Change detection data:
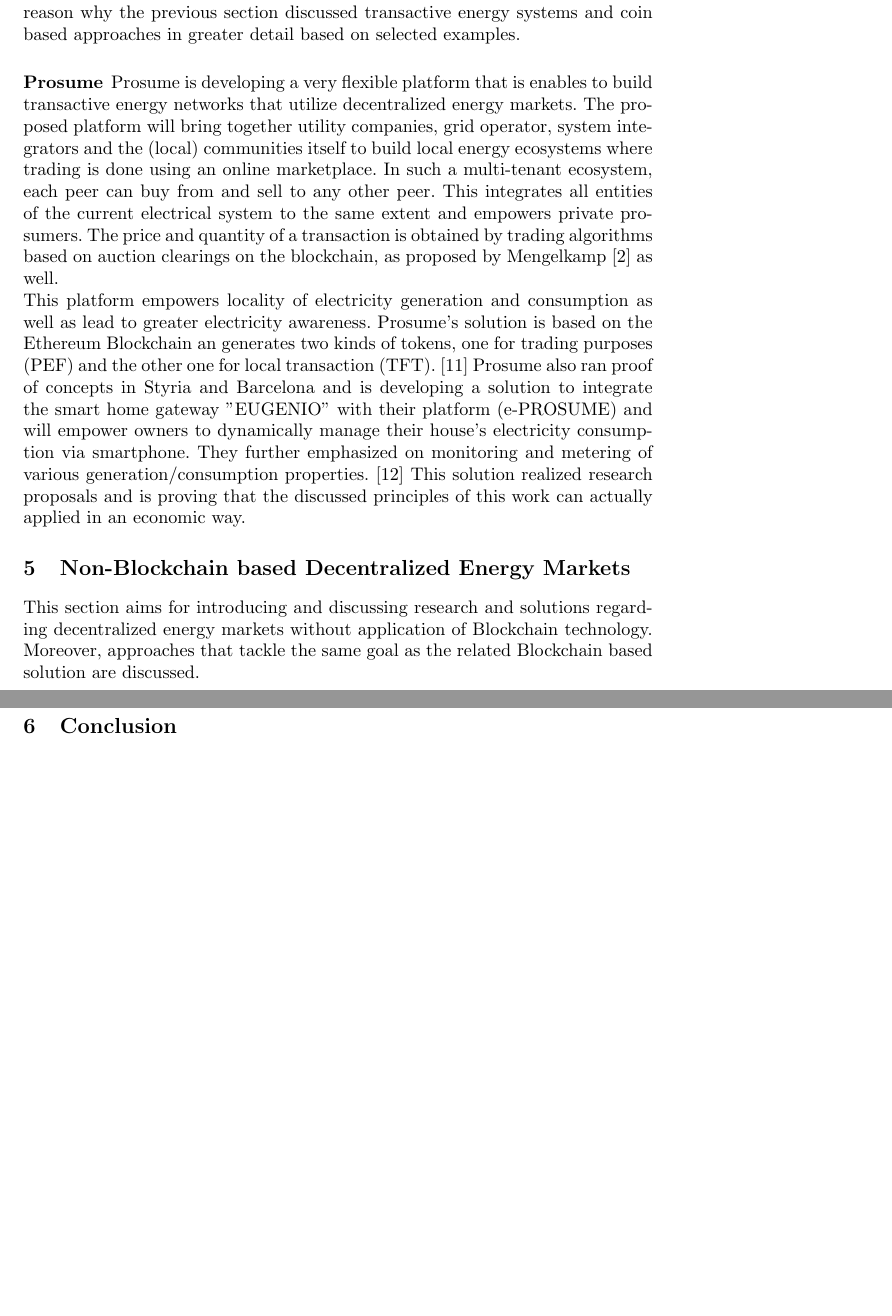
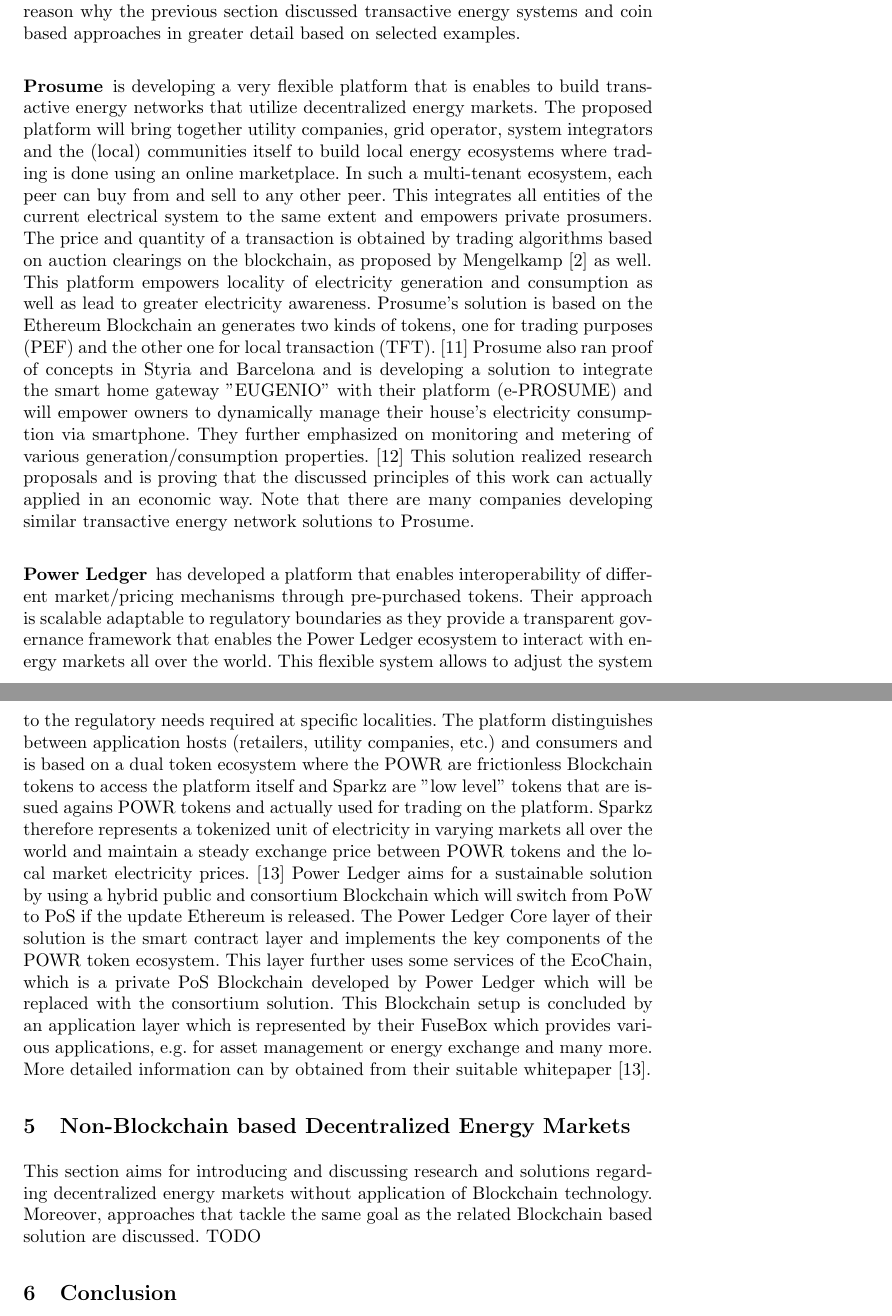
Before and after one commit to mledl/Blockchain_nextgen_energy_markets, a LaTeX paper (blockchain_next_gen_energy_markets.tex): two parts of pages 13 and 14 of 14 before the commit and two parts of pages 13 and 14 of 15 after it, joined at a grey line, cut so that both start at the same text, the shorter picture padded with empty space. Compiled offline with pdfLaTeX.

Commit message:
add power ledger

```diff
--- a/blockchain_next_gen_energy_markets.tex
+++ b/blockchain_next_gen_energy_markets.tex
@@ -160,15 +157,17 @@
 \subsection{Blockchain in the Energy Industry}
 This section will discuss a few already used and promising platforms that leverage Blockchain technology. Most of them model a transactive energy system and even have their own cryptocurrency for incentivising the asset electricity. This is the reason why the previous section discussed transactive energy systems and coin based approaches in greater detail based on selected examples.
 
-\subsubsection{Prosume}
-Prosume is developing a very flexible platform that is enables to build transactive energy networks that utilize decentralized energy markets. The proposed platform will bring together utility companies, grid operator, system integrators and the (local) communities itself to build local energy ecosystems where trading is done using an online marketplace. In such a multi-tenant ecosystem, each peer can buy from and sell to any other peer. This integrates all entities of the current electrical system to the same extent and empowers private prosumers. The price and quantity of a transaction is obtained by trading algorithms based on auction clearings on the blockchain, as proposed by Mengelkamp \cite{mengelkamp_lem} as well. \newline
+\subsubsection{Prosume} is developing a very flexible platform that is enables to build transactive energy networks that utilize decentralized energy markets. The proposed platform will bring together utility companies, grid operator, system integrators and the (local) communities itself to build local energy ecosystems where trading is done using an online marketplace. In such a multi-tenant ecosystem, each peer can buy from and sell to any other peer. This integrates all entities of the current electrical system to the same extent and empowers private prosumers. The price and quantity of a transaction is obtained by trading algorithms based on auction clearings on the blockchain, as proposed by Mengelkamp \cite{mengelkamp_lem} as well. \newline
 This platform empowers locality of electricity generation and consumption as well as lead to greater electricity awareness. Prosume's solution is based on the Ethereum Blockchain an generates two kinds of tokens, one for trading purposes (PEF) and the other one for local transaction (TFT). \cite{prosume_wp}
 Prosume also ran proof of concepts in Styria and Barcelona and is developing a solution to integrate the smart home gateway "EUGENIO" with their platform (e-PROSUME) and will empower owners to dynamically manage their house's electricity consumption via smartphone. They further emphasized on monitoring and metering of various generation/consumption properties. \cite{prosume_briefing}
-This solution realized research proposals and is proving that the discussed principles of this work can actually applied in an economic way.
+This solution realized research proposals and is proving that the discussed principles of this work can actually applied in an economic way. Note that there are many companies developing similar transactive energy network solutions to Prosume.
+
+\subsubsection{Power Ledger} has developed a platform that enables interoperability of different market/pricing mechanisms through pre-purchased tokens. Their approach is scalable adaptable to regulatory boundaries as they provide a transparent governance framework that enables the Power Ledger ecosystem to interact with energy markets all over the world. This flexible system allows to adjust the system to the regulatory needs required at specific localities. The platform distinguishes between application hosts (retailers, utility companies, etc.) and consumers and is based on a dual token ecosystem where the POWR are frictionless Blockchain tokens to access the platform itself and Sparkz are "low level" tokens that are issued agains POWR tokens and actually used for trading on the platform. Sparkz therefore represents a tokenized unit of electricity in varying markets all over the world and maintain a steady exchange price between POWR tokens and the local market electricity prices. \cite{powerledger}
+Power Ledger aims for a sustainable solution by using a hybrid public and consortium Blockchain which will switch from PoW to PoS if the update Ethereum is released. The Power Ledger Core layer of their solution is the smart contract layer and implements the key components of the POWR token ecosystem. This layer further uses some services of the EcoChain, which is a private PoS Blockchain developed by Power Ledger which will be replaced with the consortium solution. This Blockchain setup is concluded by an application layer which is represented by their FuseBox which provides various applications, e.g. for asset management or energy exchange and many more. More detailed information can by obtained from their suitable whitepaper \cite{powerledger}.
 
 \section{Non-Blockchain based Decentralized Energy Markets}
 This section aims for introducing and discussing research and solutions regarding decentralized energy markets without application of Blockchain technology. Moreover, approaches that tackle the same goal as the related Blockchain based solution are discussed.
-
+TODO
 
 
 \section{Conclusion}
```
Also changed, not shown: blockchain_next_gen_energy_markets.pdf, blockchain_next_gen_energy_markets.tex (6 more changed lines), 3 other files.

→ INSTRUCTIONS FOR THE TASK
Report every line of the records that contains the word "solutions".

→ ANSWER FOR THE TASK
+This solution realized research proposals and is proving that the discussed principles of this work can actually applied in an economic way. Note that there are many companies developing similar transactive energy network solutions to Prosume.
 This section aims for introducing and discussing research and solutions regarding decentralized energy markets without application of Blockchain technology. Moreover, approaches that tackle the same goal as the related Blockchain based solution are discussed.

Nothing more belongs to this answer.